There is no shortage of headlines toting the latest development in nutrition science and I will fully admit that it makes my head spin. We all know how important science is, but sometimes it appears that the science is constantly contradicting itself. To avoid this conundrum, I only seek out information written by qualified (i.e. science) experts, but that doesn’t mean I can ignore what consumers are readings.
Recently I read an article simplifying some of the more confusing messages about nutrition science. And despite all the hype we hear, it still comes down to the simple message of eating more plant-based foods, less processed meats & lower sugar intake. The first part of this blog I will sum up the basic messages (which many of us have already heard) and part 2 will address more of the catchy headlines we have seen lately (gluten free among others).
Part 1: Nutrition Priorities
10 dietary factors that show strong evidence as causes of heart disease, stroke, high blood pressure & diabetes.
- Excess sodium (i.e. salt) intake
- Low intake of nuts and seeds
- High intake of processed meats (such as bacon and sausage),
- Low seafood omega-3 fats consumption
- Low vegetable & fruit consumption
- High sugar-sweetened beverage intake
- Low whole grains consumption\\
- Low polyunsaturated fats, (vegetable oils)
- High intake of saturated (unprocessed) red meats (beef, lamb, pork).
Optimal dietary intake
What does “optimal” dietary intake look like? Optimal daily intakes include:
- Vegetables-400 grams daily (~ 2 ½ cups) this includes dried beans & peas
- Fruit-300 grams daily (about 2 medium pieces of fruit or 2 cups)-not including juice
o Whole grains-at least 125 grams daily (total 5 or more)-1 slice whole grain bread, ½ cup whole grain ready to eat cereals, cooked whole grain pasta, brown rice, quinoa or other
o Nuts & seeds-equivalent of at least five 1-ounce servings per week
o Seafood-supplied omega 3 fats-at least 250 mg per day-available from 8 oz of a variety of fish per week or 4 oz /week of high omega 3 fat
Source: Healthy Eating Roundup: Behind the headlines
Life is busy, for all of us. Multitasking is the story of my life and one thing I can say with a definitive conclusion is that most of the time I don’t do it well. I find every aspect of my life improves when I tackle one task at a time simply by slowing down & paying attention. This certainly applies to eating. Many of us find ourselves rushing through our meals without giving the food we eat much of a second thought. How can we change? Below are a few strategies (adapted from Rebel Dietitians) for learning how to eat without distraction.
7 Ways to Stop Multitasking While you Eat
1. Take a few deep breaths-this could apply to everything we do. Take a few deep breaths & focus on the task at hand (eating).
2. Ask yourself what you are hungry for– normal eating is actually consuming foods you enjoy. Basing your food choices solely on health only leads to overall dissatisfaction to your palate & the endless quest for satisfaction.
3. Set the table and plate your food-make your meal an actual dining experience. Plate your food instead of picking.
4. Engage all your senses while eating

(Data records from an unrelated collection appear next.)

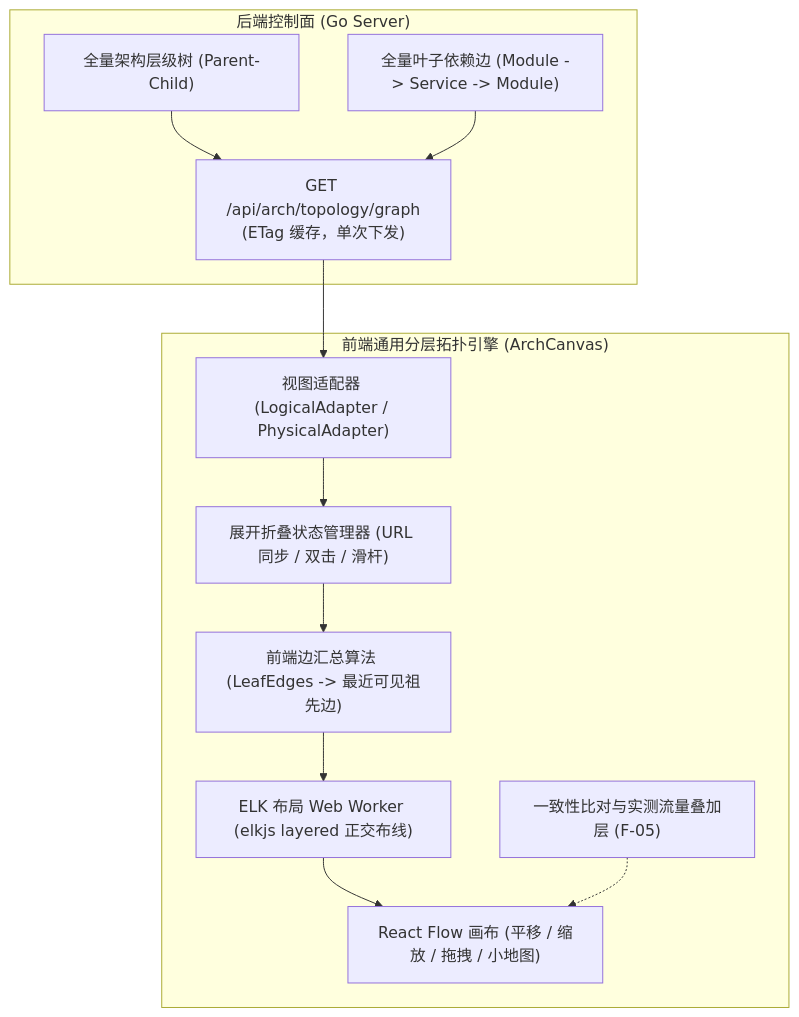
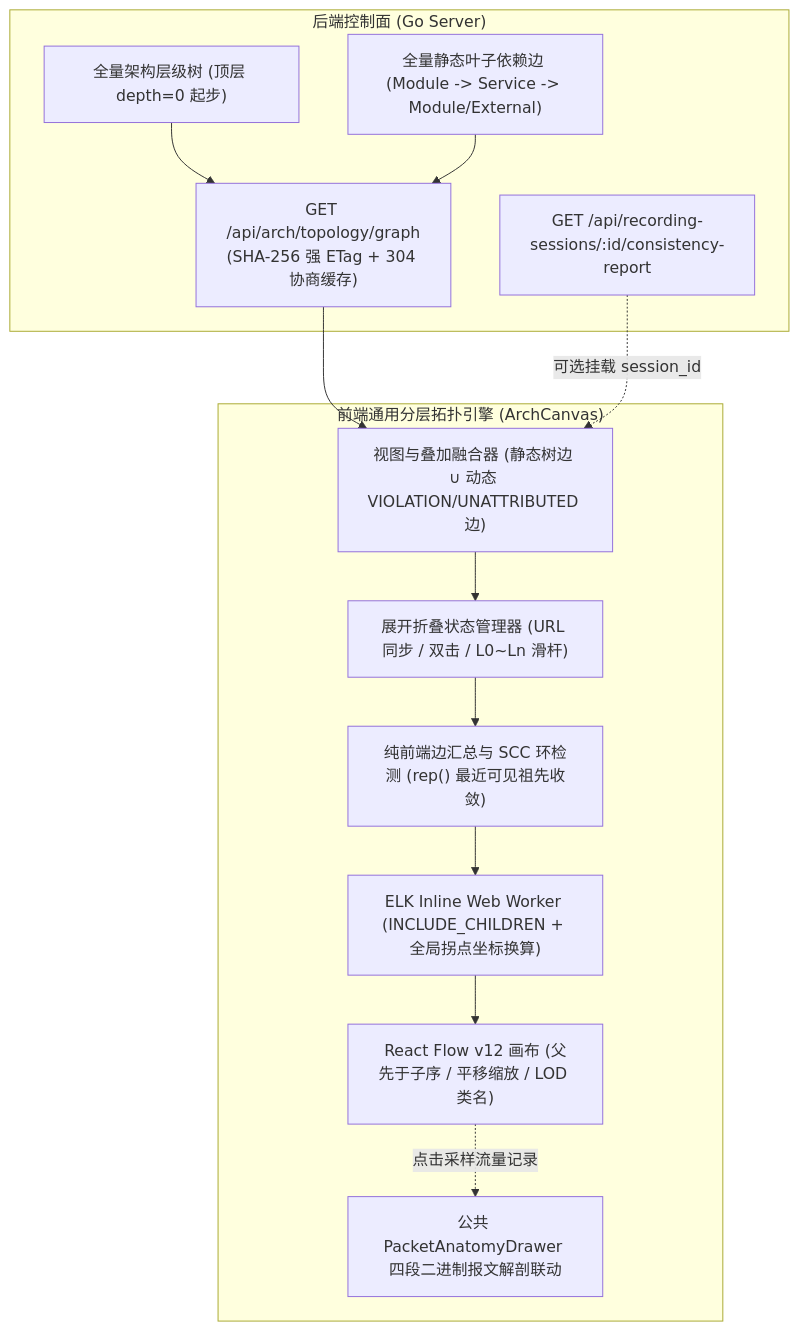
The diagram in docs/05-adr/05-hierarchical-topology-canvas-redesign.md (fugui/code-traefik), drawn with Mermaid before and after one commit. The commit also changed other lines of this file and 5 other files, not shown here.

````diff
--- a/docs/05-adr/05-hierarchical-topology-canvas-redesign.md
+++ b/docs/05-adr/05-hierarchical-topology-canvas-redesign.md
@@ -39,27 +41,29 @@
 ```mermaid
 flowchart TD
     subgraph Backend["后端控制面 (Go Server)"]
-        Tree["全量架构层级树 (Parent-Child)"]
-        LeafEdges["全量叶子依赖边 (Module -> Service -> Module)"]
-        GraphAPI["GET /api/arch/topology/graph<br/>(ETag 缓存，单次下发)"]
+        Tree["全量架构层级树 (顶层 depth=0 起步)"]
+        LeafEdges["全量静态叶子依赖边 (Module -> Service -> Module/External)"]
+        GraphAPI["GET /api/arch/topology/graph<br/>(SHA-256 强 ETag + 304 协商缓存)"]
+        ConsistencyAPI["GET /api/recording-sessions/:id/consistency-report"]
         Tree --> GraphAPI
         LeafEdges --> GraphAPI
     end
 
     subgraph CoreEngine["前端通用分层拓扑引擎 (ArchCanvas)"]
-        Adapter["视图适配器 (LogicalAdapter / PhysicalAdapter)"]
-        ExpandState["展开折叠状态管理器 (URL 同步 / 双击 / 滑杆)"]
-        Rollup["前端边汇总算法 (LeafEdges -> 最近可见祖先边)"]
-        Worker["ELK 布局 Web Worker (elkjs layered 正交布线)"]
-        Canvas["React Flow 画布 (平移 / 缩放 / 拖拽 / 小地图)"]
-        Overlay["一致性比对与实测流量叠加层 (F-05)"]
+        Adapter["视图与叠加融合器 (静态树边 ∪ 动态 VIOLATION/UNATTRIBUTED 边)"]
+        ExpandState["展开折叠状态管理器 (URL 同步 / 双击 / L0~Ln 滑杆)"]
+        Rollup["纯前端边汇总与 SCC 环检测 (rep() 最近可见祖先收敛)"]
+        Worker["ELK Inline Web Worker (INCLUDE_CHILDREN + 全局拐点坐标换算)"]
+        Canvas["React Flow v12 画布 (父先于子序 / 平移缩放 / LOD 类名)"]
+        Anatomy["公共 PacketAnatomyDrawer 四段二进制报文解剖联动"]
 
         Adapter --> ExpandState
         ExpandState --> Rollup
         Rollup --> Worker
         Worker --> Canvas
-        Overlay -.-> Canvas
+        Canvas -. "点击采样流量记录" .-> Anatomy
     end
 
     GraphAPI --> Adapter
+    ConsistencyAPI -. "可选挂载 session_id" .-> Adapter
 ```
````
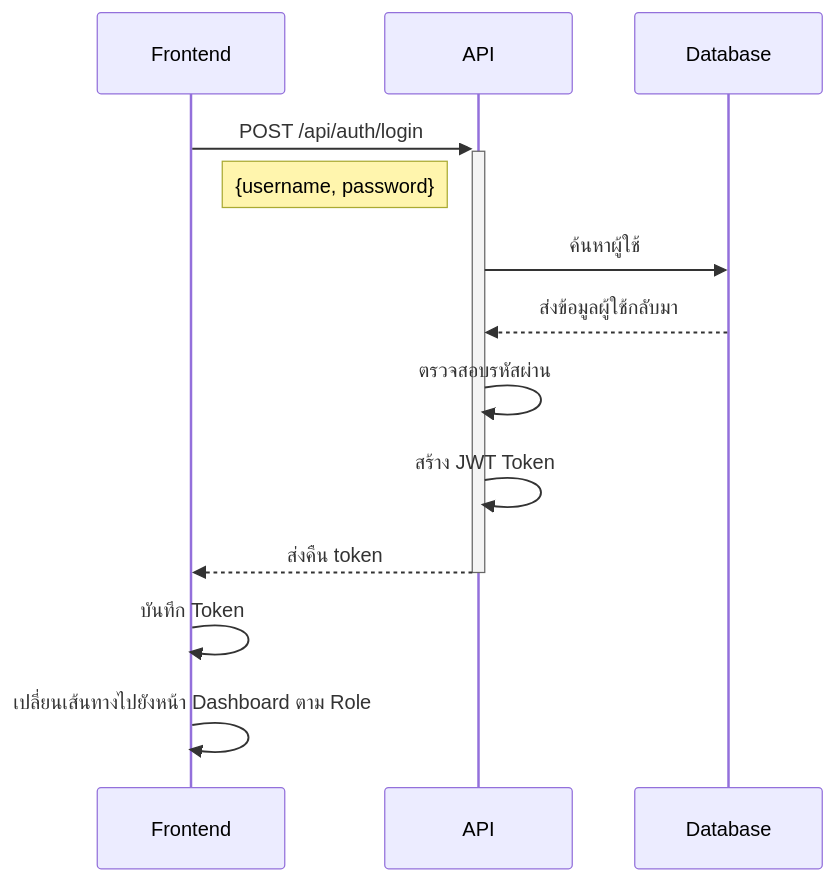
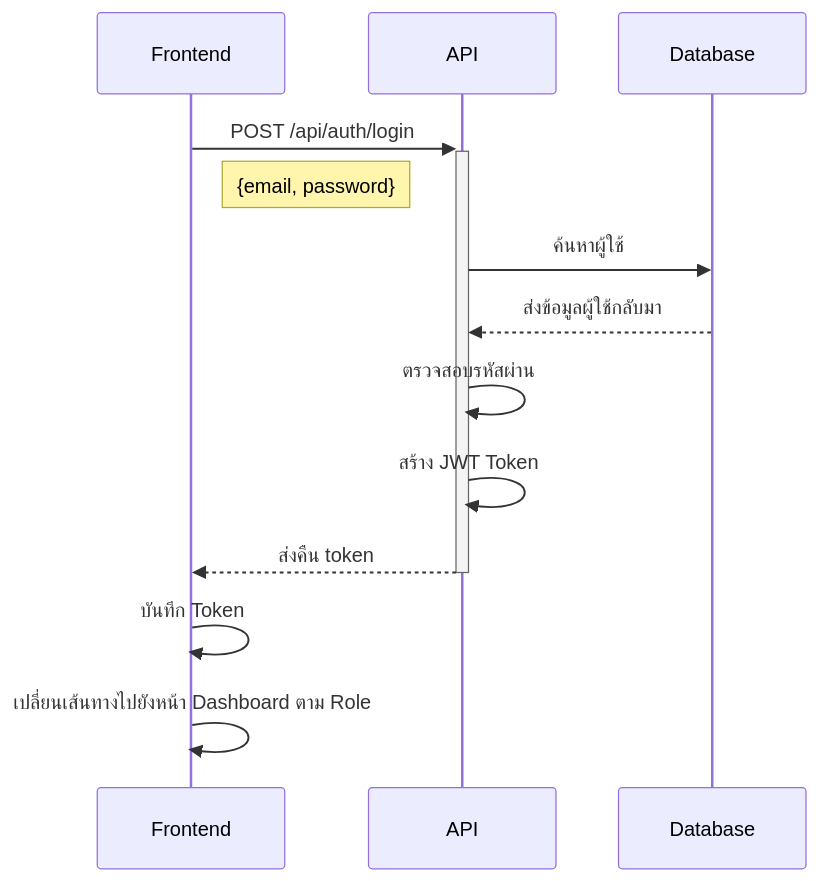
Before and after one commit to ModzabazeR/2567-2-Fullstack-Auth: the second of 3 diagrams in README.md, drawn with Mermaid. The commit also changed other lines of this file and 15 other files, not shown here.

````diff
--- a/README.md
+++ b/README.md
@@ -39,12 +39,12 @@
 ```mermaid
 sequenceDiagram
     Frontend->>+API: POST /api/auth/login
-    Note right of Frontend: {username, password}
+    Note right of Frontend: {email, password}
     API->>Database: ค้นหาผู้ใช้
     Database-->>API: ส่งข้อมูลผู้ใช้กลับมา
     API->>API: ตรวจสอบรหัสผ่าน
     API->>API: สร้าง JWT Token
     API-->>-Frontend: ส่งคืน token
     Frontend->>Frontend: บันทึก Token
     Frontend->>Frontend: เปลี่ยนเส้นทางไปยังหน้า Dashboard ตาม Role
 ```
````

5. Taste your food-multitasking while you eat actually inhibits the pleasure you derive from eating. Before you know it, your meal is finished, yet you can’t quite seem to remember what your food tasted like (or even how much you ate).
6. Think about ways you could explain this food to someone who has never seen it before.
7. Pause in the middle of eating for at least two minutes-in other words, slow down. Remember your brain takes about 20 minutes to register that your body is full.